| Roadrunner Records | Release Date: 11th Mar 2016
Critic score distribution:
As far as I am concerned, Killswitch Engage practically wrote the book on modern American metalcore and this album is a fine example of it.
It’s a real joy to listen to KILLSWITCH ENGAGE spread their creative wings with the knowledge and confidence to pull it off so well, it simply injects so much new vigour into their sound.
As long as they keep releasing albums like Incarnate, Killswitch Engage won't be bidding farewell anytime soon.
Anyone who thought Disarm The Descent might be a one off for the reborn Killswitch Engage can cast those thoughts away right now.
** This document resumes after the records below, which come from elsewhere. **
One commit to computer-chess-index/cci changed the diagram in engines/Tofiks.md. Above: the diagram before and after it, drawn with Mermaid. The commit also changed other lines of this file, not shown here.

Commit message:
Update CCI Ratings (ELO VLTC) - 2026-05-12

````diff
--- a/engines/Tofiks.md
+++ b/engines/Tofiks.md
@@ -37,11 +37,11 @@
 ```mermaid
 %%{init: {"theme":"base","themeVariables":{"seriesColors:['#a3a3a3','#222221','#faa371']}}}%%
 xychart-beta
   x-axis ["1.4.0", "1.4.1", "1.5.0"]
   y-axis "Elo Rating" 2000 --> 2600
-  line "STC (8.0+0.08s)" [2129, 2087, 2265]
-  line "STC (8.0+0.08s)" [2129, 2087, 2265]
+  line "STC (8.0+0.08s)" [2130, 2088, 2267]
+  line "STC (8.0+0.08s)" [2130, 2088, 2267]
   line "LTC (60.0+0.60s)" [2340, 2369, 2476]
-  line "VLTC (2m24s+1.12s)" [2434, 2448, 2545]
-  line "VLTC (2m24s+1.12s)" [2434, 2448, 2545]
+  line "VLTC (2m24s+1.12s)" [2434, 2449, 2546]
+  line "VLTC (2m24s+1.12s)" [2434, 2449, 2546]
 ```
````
They have made an album full of quality with memorable songs and great performances throughout.
All in all, the album is a well-rounded offering that will have Killswitch Engage fans applauding.
Scratch below the surface, and you’ll find the warmly beating Red Bull-fuelled heart that has always been Killswitch Engage’s secret weapon – and the missing element that their imitators frequently dismiss in favour of “moar brutulz”.
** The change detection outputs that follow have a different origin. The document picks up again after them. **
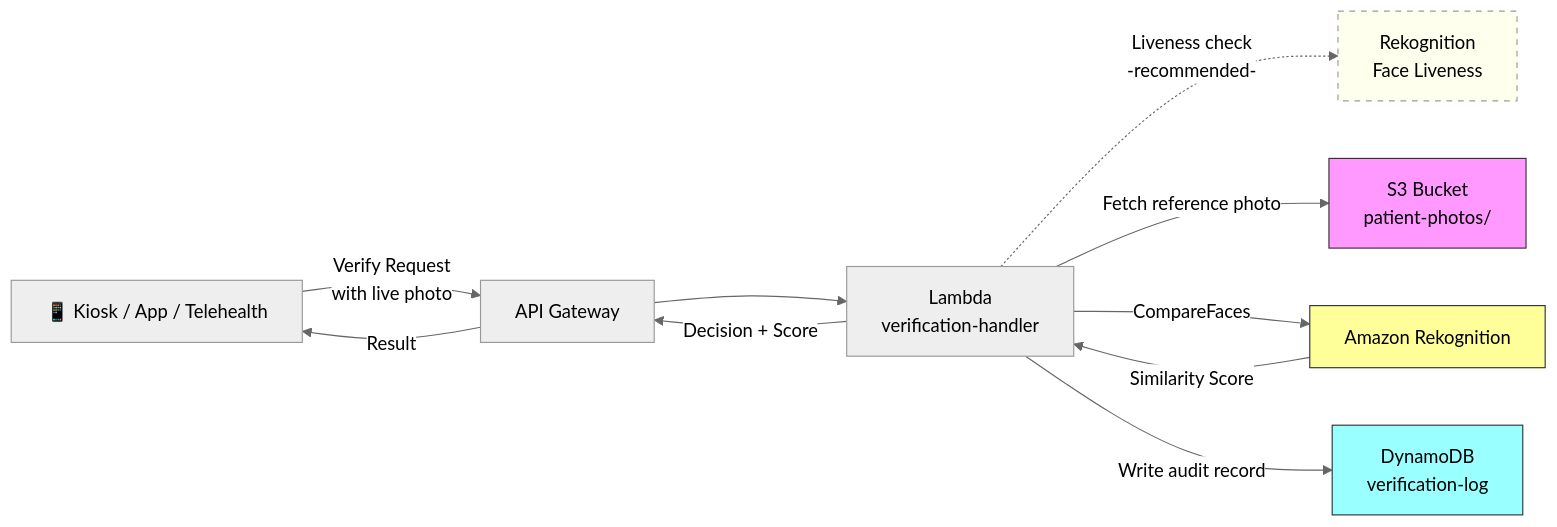
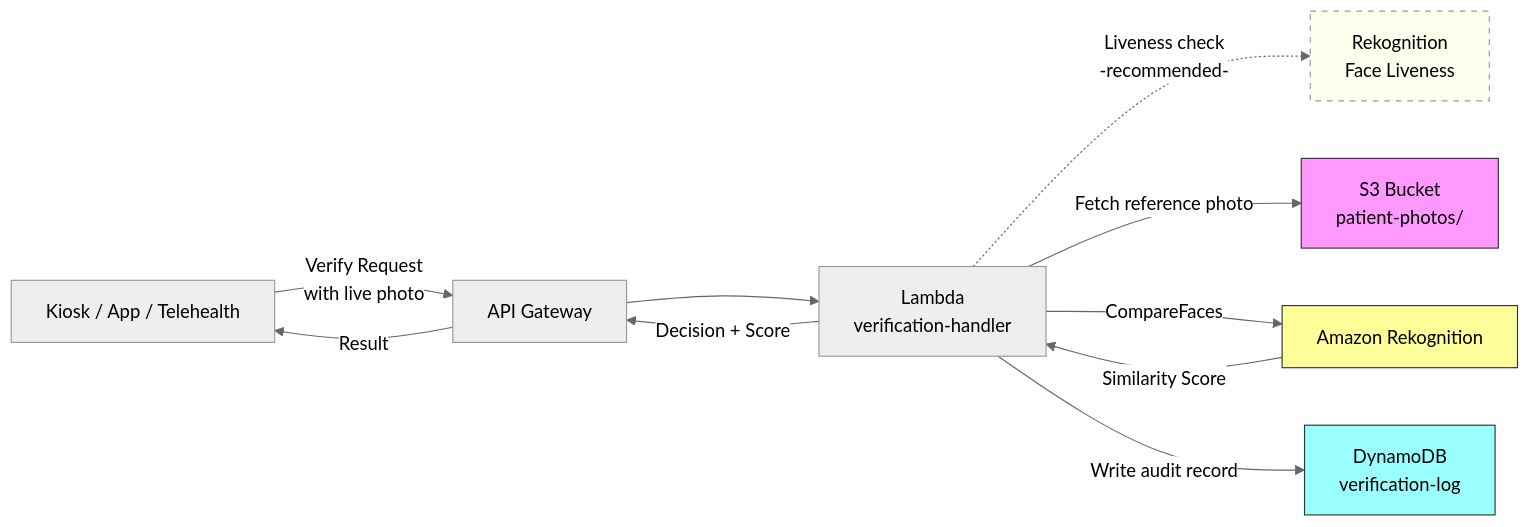
The diagram in chapter09.02-architecture.md (ccrngd1/HCLS-ai-book), drawn with Mermaid (neutral theme) before and after one commit. The commit also changed other lines of this file and 515 other files, not shown here.

````diff
--- a/chapter09.02-architecture.md
+++ b/chapter09.02-architecture.md
@@ -23,17 +23,17 @@
 ```mermaid
 flowchart LR
-    A[📱 Kiosk / App / Telehealth] -->|Verify Request\nwith live photo| B[API Gateway]
-    B --> C[Lambda\nverification-handler]
-    C -.->|Liveness check\n-recommended-| L[Rekognition\nFace Liveness]
-    C -->|Fetch reference photo| D[S3 Bucket\npatient-photos/]
-    C -->|CompareFaces| E[Amazon Rekognition]
-    E -->|Similarity Score| C
-    C -->|Write audit record| F[DynamoDB\nverification-log]
-    C -->|Decision + Score| B
-    B -->|Result| A
+ A[Kiosk / App / Telehealth] -->|Verify Request\nwith live photo| B[API Gateway]
+ B --> C[Lambda\nverification-handler]
+ C -.->|Liveness check\n-recommended-| L[Rekognition\nFace Liveness]
+ C -->|Fetch reference photo| D[S3 Bucket\npatient-photos/]
+ C -->|CompareFaces| E[Amazon Rekognition]
+ E -->|Similarity Score| C
+ C -->|Write audit record| F[DynamoDB\nverification-log]
+ C -->|Decision + Score| B
+ B -->|Result| A
 
-    style D fill:#f9f,stroke:#333
-    style E fill:#ff9,stroke:#333
-    style F fill:#9ff,stroke:#333
-    style L fill:#ffe,stroke:#999,stroke-dasharray: 5 5
+ style D fill:#f9f,stroke:#333
+ style E fill:#ff9,stroke:#333
+ style F fill:#9ff,stroke:#333
+ style L fill:#ffe,stroke:#999,stroke-dasharray: 5 5
 ```
````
Incarnate is definitely a good album and will be loved by Metalcore fans whichever side of the Howard/Jesse argument you’re on, but there is certainly a shadow looming over the bands future.
Killswitch Engage know how to write an earworm, and there’s plenty of those on this album...
Ultimately, it represents the point of veteran status Killswitch Engage have reached, and they show that they can wield the things that made them stand out in the first place while still continuing to be fresh.
An easy pick-up for fans, but don’t expect any dramatic differences from previous efforts.
As a whole, Incarnate improves on the creativity and restlessness offered by Disarm the Descent. There is a lot more ambition, confidence and above all, passion here.
If what you seek, cultured music fan, is something new and exciting, venture elsewhere for your metalcore fix.
If you happen to really love the trademark Killswitch Engage sound, you’ll probably still like Incarnate, but it still ranks as their weakest release to date.
It’s difficult to recall any major riffs from the record, because, frankly, there aren’t a lot of memorable ones.
It does occasionally take risks, and they do pay off, but otherwise it plods along at a pedestrian pace, only to be redeemed in part by Leach’s vocal versatility.